Request to my readers
If you have a sample of this type of headed notepaper (not business) I would be grateful for a copy for here. Contact.
Embossed headed notepaper
Sometimes instead of being pre-printed, writing paper was embossed at the time of use with an embosser. Embossers had to be specially made for each address or set of words, so were usually used by wealthier families, professionals and businesses. The paper was placed between the two plates - see the photo - and the lever was pressed down hard, so that the plates pressed (embossed) the address onto the paper.
Request to my readers
If you have a sample of embossed headed notepaper, I would be grateful for a copy for here. Contact.
It was considered bad form to use headed notepaper for pages other than the first one. So matching plain paper was always bought with headed notepaper. This plain paper was known as 'continuation paper'.
Envelopes for social correspondence were usually bought at the same time as notepaper to make matching sets, and were of a size and colour to fit the notepaper when it was folded either into four quarters or into thirds lengthways.
Envelopes made of brown paper were cheaper to buy and were normally used by less prestigious businesses and for paying bills by cheque.
The flaps of envelopes were edged with a gum that had to be moistened to stick.

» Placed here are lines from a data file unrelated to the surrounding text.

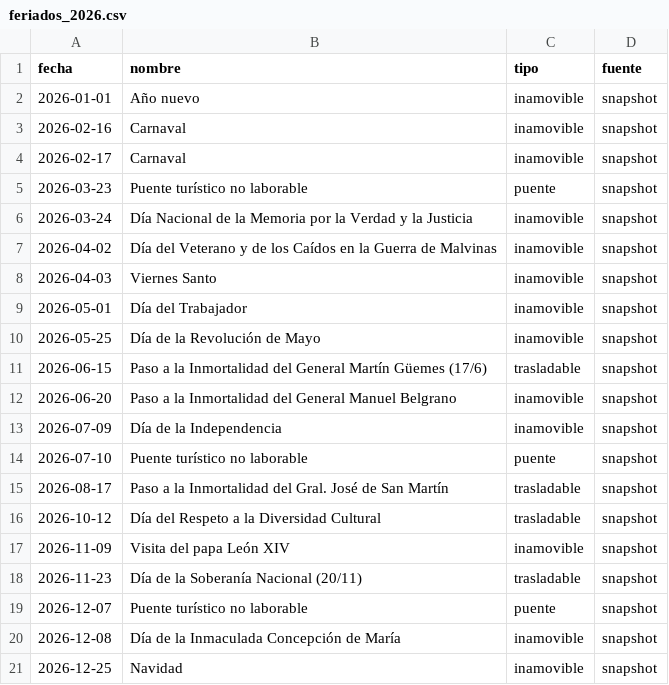
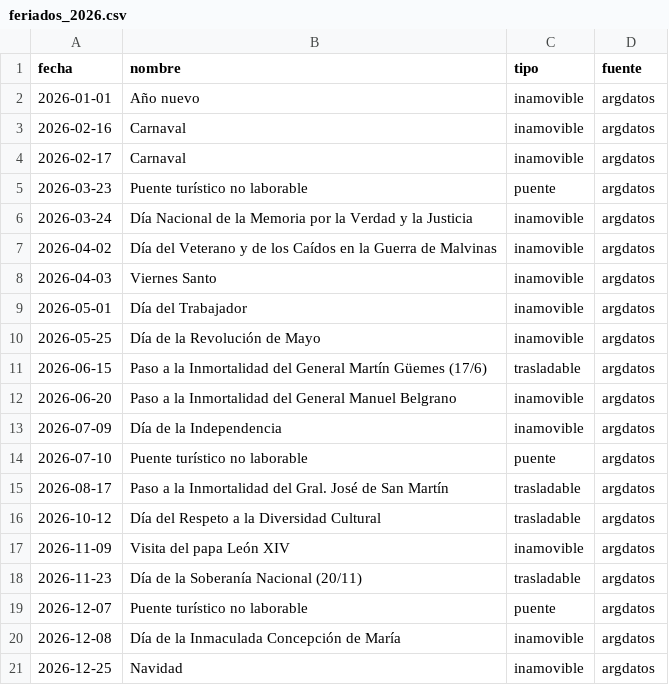
Before and after one commit to JuanCruz170902/iol-challenge-plaft, a CSV file: data/api/feriados_2026.csv, drawn as a sheet.

```diff
--- a/data/api/feriados_2026.csv
+++ b/data/api/feriados_2026.csv
@@ -1,21 +1,21 @@
 fecha,nombre,tipo,fuente
-2026-01-01,Año nuevo,inamovible,snapshot
-2026-02-16,Carnaval,inamovible,snapshot
-2026-02-17,Carnaval,inamovible,snapshot
-2026-03-23,Puente turístico no laborable,puente,snapshot
-2026-03-24,Día Nacional de la Memoria por la Verdad y la Justicia,inamovible,snapshot
-2026-04-02,Día del Veterano y de los Caídos en la Guerra de Malvinas,inamovible,snapshot
-2026-04-03,Viernes Santo,inamovible,snapshot
-2026-05-01,Día del Trabajador,inamovible,snapshot
-2026-05-25,Día de la Revolución de Mayo,inamovible,snapshot
-2026-06-15,Paso a la Inmortalidad del General Martín Güemes (17/6),trasladable,snapshot
-2026-06-20,Paso a la Inmortalidad del General Manuel Belgrano,inamovible,snapshot
-2026-07-09,Día de la Independencia,inamovible,snapshot
-2026-07-10,Puente turístico no laborable,puente,snapshot
-2026-08-17,Paso a la Inmortalidad del Gral. José de San Martín,trasladable,snapshot
-2026-10-12,Día del Respeto a la Diversidad Cultural,trasladable,snapshot
-2026-11-09,Visita del papa León XIV,inamovible,snapshot
-2026-11-23,Día de la Soberanía Nacional (20/11),trasladable,snapshot
-2026-12-07,Puente turístico no laborable,puente,snapshot
-2026-12-08,Día de la Inmaculada Concepción de María,inamovible,snapshot
-2026-12-25,Navidad,inamovible,snapshot
+2026-01-01,Año nuevo,inamovible,argdatos
+2026-02-16,Carnaval,inamovible,argdatos
+2026-02-17,Carnaval,inamovible,argdatos
+2026-03-23,Puente turístico no laborable,puente,argdatos
+2026-03-24,Día Nacional de la Memoria por la Verdad y la Justicia,inamovible,argdatos
+2026-04-02,Día del Veterano y de los Caídos en la Guerra de Malvinas,inamovible,argdatos
+2026-04-03,Viernes Santo,inamovible,argdatos
+2026-05-01,Día del Trabajador,inamovible,argdatos
+2026-05-25,Día de la Revolución de Mayo,inamovible,argdatos
+2026-06-15,Paso a la Inmortalidad del General Martín Güemes (17/6),trasladable,argdatos
+2026-06-20,Paso a la Inmortalidad del General Manuel Belgrano,inamovible,argdatos
+2026-07-09,Día de la Independencia,inamovible,argdatos
+2026-07-10,Puente turístico no laborable,puente,argdatos
+2026-08-17,Paso a la Inmortalidad del Gral. José de San Martín,trasladable,argdatos
+2026-10-12,Día del Respeto a la Diversidad Cultural,trasladable,argdatos
+2026-11-09,Visita del papa León XIV,inamovible,argdatos
+2026-11-23,Día de la Soberanía Nacional (20/11),trasladable,argdatos
+2026-12-07,Puente turístico no laborable,puente,argdatos
+2026-12-08,Día de la Inmaculada Concepción de María,inamovible,argdatos
+2026-12-25,Navidad,inamovible,argdatos
```
Also changed, not shown: data/api/api_log.csv, outputs/clientes_riesgo.csv, 18 other files.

Businesses that were sending out numerous letters had a sponge arrangement in a dish of water, so that staff merely had to press the edge of the flap onto the sponge to make it sticky. Ordinary people, though, simply licked. The taste was not at all pleasant but we knew no different.
Stationery and stationers shops
The collective term for notepaper and envelopes was, and still is, stationery. The word was widely misspelled by school children as stationary with an a towards the end rather than the e. These days there is seldom call to use the word, although shops selling odds and ends including stationery are often still called stationers.
The end of pre-printed headed notepaper
Personalised headed notepaper started to go out of fashion in the 1960s because it so often and so rapidly went out of date. This was because people were including their phone numbers with their addresses, only to find that phone numbers kept changing, first from letter area codes to numerical ones, and then with added digits to accommodate new subscribers. Addresses also changed with the requirements for postcodes.
So people reverted to putting their addresses in handwriting at the top right-hand corner of the first page of letters. Later, as computers became common, this was replaced with computerised text.
In the 1940s and 50s the use of postcodes was haphazard and I suspect that they only existed for large cities - although I would appreciate further clarification on this. What I can say is that whenever anyone wrote to my family in Edgware on the outskirts of Greater London, the envelope was always addressed as just Edgware. Middlesex. Yet when we wrote to my parents' families in Edmonton, addresses were always Edmonton N18. Note the complete absence of any additional letters or numbers. I understand that earlier still, the postcode was just the points of the compass. I managed to find an old street sign with just points of the compass code - see below.
For women, it was normal practice for the notepaper and envelopes to be kept together with postage stamps in a writing case, chosen to reflect their personality. Men had their bureaus.
Writing cases had specially designed slots on the right for notepapeand on the left for the envelopes, with a loop at the fold for pens. The two other slots were for postage stamps and the owner's details.
Writing cases were usually leather, and women and young girls liked them to be in a style that was like a fashion accessory. After all, they were used a great deal and were carried around. Mine was bright red leather - the one shown in the picture.
Writing cases were common fall-back presents when one couldn't think what else to buy a woman or a young girl.